(Material provided Opens)

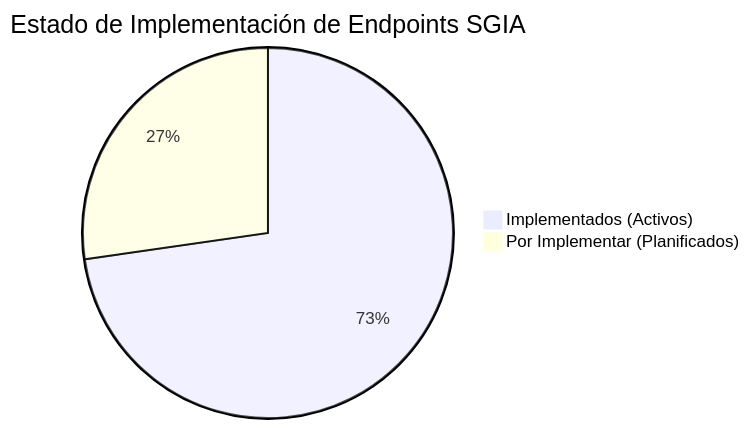
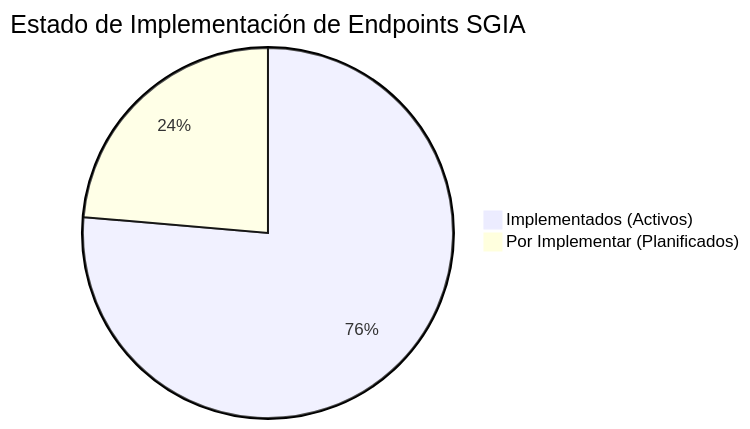
One commit to victorrubilar-dev/BackEnd-SGIA changed the diagram in ENDPOINTS.md. Above: the diagram before and after it, drawn with Mermaid. The commit also changed other lines of this file and 16 other files, not shown here.

````diff
--- a/ENDPOINTS.md
+++ b/ENDPOINTS.md
@@ -202,5 +205,5 @@
 ```mermaid
 pie title Estado de Implementación de Endpoints SGIA
-    "Implementados (Activos)" : 40
-    "Por Implementar (Planificados)" : 15
+    "Implementados (Activos)" : 42
+    "Por Implementar (Planificados)" : 13
 ```
````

(Material provided Closes)

▶ [About this task] Pictures stay out of the copy, while everything else in the records above goes in exactly as written.

▶ [Exercise answer]
One commit to victorrubilar-dev/BackEnd-SGIA changed the diagram in ENDPOINTS.md. Above: the diagram before and after it, drawn with Mermaid. The commit also changed other lines of this file and 16 other files, not shown here.

````diff
--- a/ENDPOINTS.md
+++ b/ENDPOINTS.md
@@ -202,5 +205,5 @@
 ```mermaid
 pie title Estado de Implementación de Endpoints SGIA
-    "Implementados (Activos)" : 40
-    "Por Implementar (Planificados)" : 15
+    "Implementados (Activos)" : 42
+    "Por Implementar (Planificados)" : 13
 ```
````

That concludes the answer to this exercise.